### SOURCE INFORMATION:

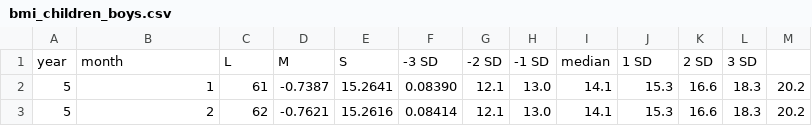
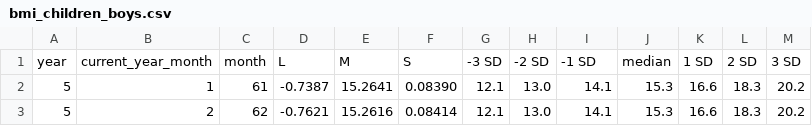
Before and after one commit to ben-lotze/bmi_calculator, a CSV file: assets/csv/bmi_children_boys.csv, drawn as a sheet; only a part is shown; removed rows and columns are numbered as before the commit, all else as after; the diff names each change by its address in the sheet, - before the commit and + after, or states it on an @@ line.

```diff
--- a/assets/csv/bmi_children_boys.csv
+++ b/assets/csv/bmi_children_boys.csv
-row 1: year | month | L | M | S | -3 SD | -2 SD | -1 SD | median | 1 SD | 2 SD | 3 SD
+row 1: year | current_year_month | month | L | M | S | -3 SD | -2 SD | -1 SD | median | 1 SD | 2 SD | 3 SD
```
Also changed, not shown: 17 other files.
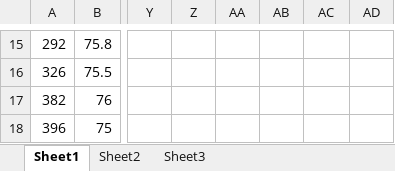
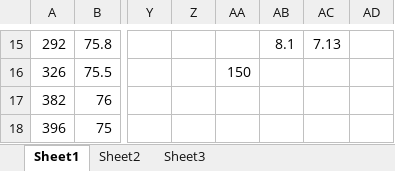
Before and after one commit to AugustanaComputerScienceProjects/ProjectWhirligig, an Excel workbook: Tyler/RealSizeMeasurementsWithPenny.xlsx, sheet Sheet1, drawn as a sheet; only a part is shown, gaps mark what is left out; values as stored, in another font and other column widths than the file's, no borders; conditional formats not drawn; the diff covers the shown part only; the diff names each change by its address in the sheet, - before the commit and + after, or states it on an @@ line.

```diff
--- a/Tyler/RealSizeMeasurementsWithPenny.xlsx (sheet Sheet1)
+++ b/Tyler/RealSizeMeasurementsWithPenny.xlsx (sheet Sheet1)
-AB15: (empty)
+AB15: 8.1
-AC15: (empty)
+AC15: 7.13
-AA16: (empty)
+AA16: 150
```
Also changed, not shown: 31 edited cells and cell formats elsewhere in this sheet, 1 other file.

* * *

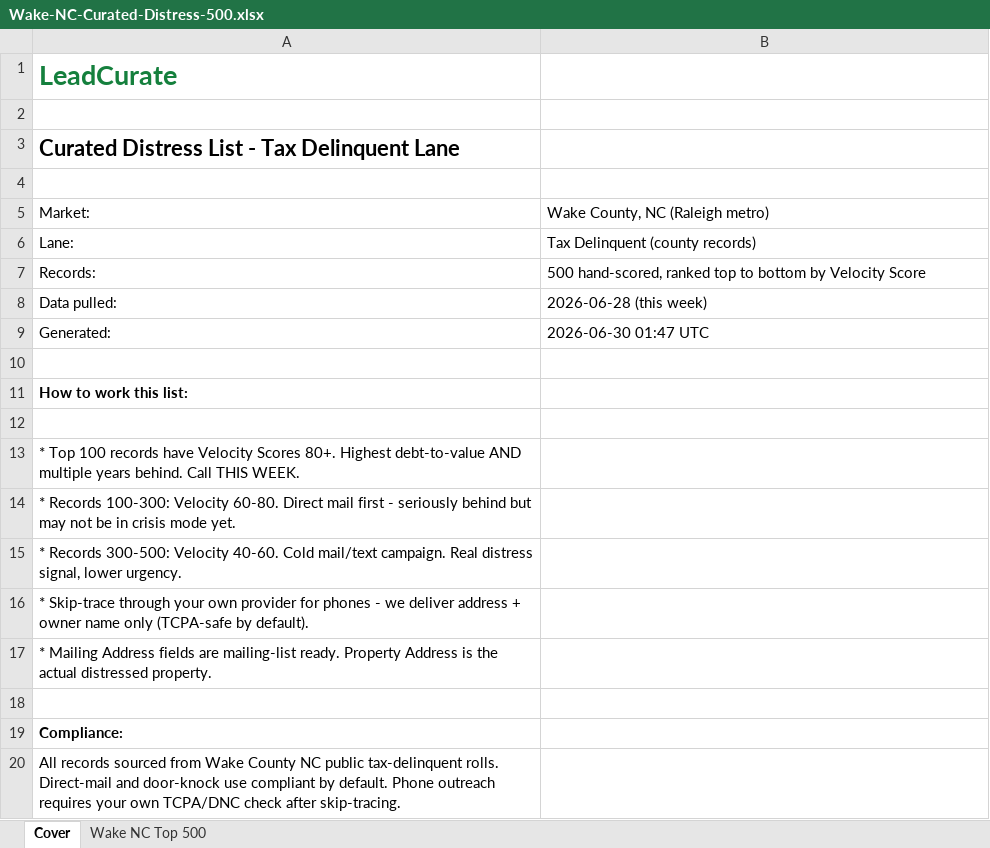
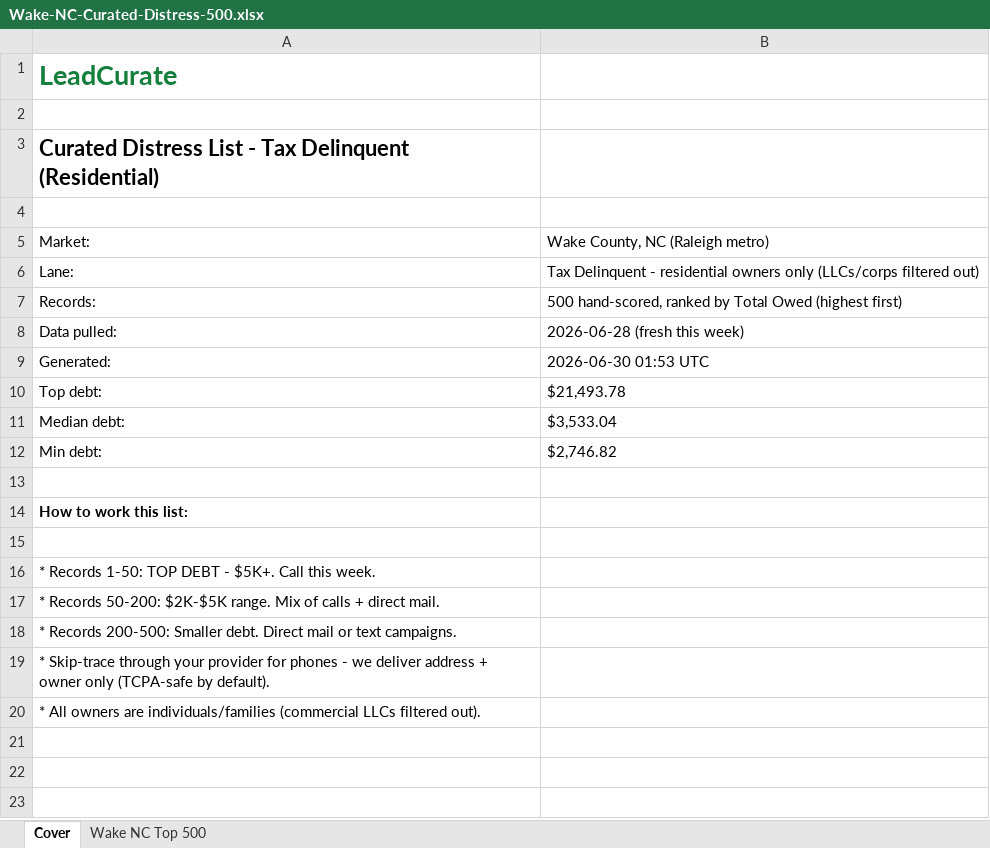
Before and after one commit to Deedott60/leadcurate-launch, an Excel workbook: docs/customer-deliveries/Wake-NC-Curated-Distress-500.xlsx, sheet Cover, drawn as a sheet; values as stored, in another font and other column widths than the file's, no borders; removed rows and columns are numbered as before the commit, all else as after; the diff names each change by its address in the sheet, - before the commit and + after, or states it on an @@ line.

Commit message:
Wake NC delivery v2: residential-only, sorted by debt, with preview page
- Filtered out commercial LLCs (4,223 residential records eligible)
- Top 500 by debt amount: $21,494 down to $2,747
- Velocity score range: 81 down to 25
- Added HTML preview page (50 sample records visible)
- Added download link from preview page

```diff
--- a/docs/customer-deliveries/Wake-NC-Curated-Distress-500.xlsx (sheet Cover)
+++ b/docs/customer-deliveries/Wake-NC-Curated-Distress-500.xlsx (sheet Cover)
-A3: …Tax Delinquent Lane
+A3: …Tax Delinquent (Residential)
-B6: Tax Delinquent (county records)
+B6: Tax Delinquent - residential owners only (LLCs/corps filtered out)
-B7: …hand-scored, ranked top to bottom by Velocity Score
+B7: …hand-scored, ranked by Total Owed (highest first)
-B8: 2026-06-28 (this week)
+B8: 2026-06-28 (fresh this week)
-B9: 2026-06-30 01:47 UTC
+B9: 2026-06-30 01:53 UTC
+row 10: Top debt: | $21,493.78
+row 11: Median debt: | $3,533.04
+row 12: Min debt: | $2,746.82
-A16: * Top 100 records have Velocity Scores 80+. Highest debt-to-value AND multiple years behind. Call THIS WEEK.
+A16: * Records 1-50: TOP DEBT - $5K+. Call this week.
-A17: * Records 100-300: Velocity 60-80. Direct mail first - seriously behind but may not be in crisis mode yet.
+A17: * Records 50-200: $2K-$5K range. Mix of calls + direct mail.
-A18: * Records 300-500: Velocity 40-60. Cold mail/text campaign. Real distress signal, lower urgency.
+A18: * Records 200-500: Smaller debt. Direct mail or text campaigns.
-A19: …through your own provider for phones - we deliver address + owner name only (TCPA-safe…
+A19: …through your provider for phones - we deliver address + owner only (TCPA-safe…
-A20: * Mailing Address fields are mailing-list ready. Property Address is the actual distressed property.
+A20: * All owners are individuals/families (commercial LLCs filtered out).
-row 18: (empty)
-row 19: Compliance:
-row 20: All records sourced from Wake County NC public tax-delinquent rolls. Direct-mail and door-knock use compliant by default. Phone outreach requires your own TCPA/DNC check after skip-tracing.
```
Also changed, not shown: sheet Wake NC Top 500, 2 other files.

### EXERCISE OBJECTIVE:
The expected answer is every line above in which the word "shown" appears.

### TASK OUTPUT:
Before and after one commit to ben-lotze/bmi_calculator, a CSV file: assets/csv/bmi_children_boys.csv, drawn as a sheet; only a part is shown; removed rows and columns are numbered as before the commit, all else as after; the diff names each change by its address in the sheet, - before the commit and + after, or states it on an @@ line.
Also changed, not shown: 17 other files.
Before and after one commit to AugustanaComputerScienceProjects/ProjectWhirligig, an Excel workbook: Tyler/RealSizeMeasurementsWithPenny.xlsx, sheet Sheet1, drawn as a sheet; only a part is shown, gaps mark what is left out; values as stored, in another font and other column widths than the file's, no borders; conditional formats not drawn; the diff covers the shown part only; the diff names each change by its address in the sheet, - before the commit and + after, or states it on an @@ line.
Also changed, not shown: 31 edited cells and cell formats elsewhere in this sheet, 1 other file.
Also changed, not shown: sheet Wake NC Top 500, 2 other files.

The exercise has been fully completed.